» PROBLEM:
Lines in the entries below where the word "Policy" shows up should each be copied.

====== PROVIDED INFORMATION ======

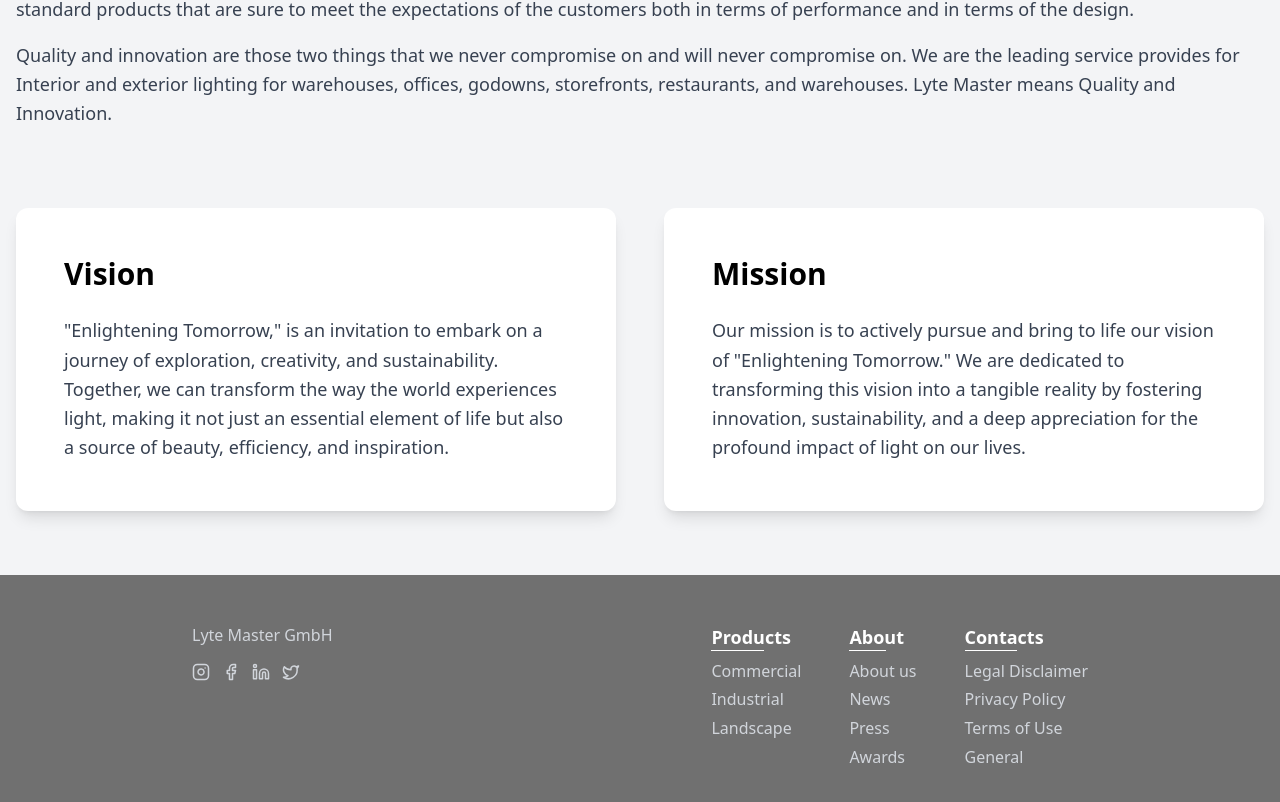
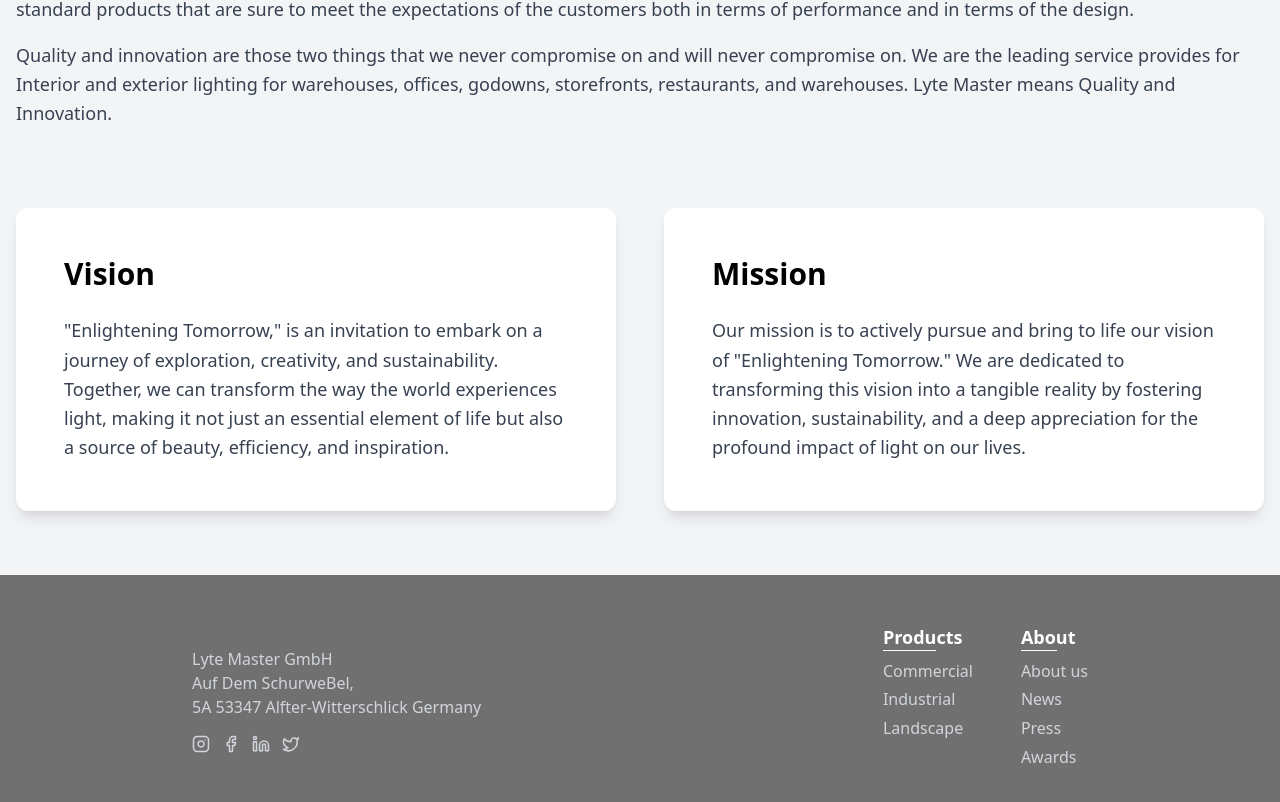
Before and after one commit to goutham-shankar/lytemaster, a Next.js app: page /about in a window 1280 px wide. Shown: the part 1382-2184 px from the top of the page. Built offline with nearby package versions, Linux system fonts and the light colour scheme.

Commit message:
removed contacts

```diff
--- a/src/components/common/footer.jsx
+++ b/src/components/common/footer.jsx
@@ -3,7 +3,10 @@ import Link from "next/link";
 import { Instagram, Facebook, Linkedin, Twitter } from "lucide-react";
 import logo from "@public/logo.png";
 
-const address = `Lyte Master GmbH
+const address = `
+Lyte Master GmbH
+Auf Dem SchurweBel,
+5A 53347 Alfter-Witterschlick Germany
 `;
 
 const socials = [
@@ -47,15 +50,15 @@ const footerLinks = [
       { name: "Awards", link: "#" },
     ],
   },
-  {
-    section: "Contacts",
-    links: [
-      { name: "Legal Disclaimer", link: "#" },
-      { name: "Privacy Policy", link: "#" },
-      { name: "Terms of Use", link: "#" },
-      { name: "General", link: "#" },
-    ],
-  },
+  // {
+    // section: "Contacts",
+    // links: [
+    //   { name: "Legal Disclaimer", link: "#" },
+    //   { name: "Privacy Policy", link: "#" },
+    //   { name: "Terms of Use", link: "#" },
+    //   { name: "General", link: "#" },
+    // ],
+  // },
 ];
 
 const FooterSection = ({ section, links }) => {
```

======

» PROBLEM SOLUTION:
-      { name: "Privacy Policy", link: "#" },
+    //   { name: "Privacy Policy", link: "#" },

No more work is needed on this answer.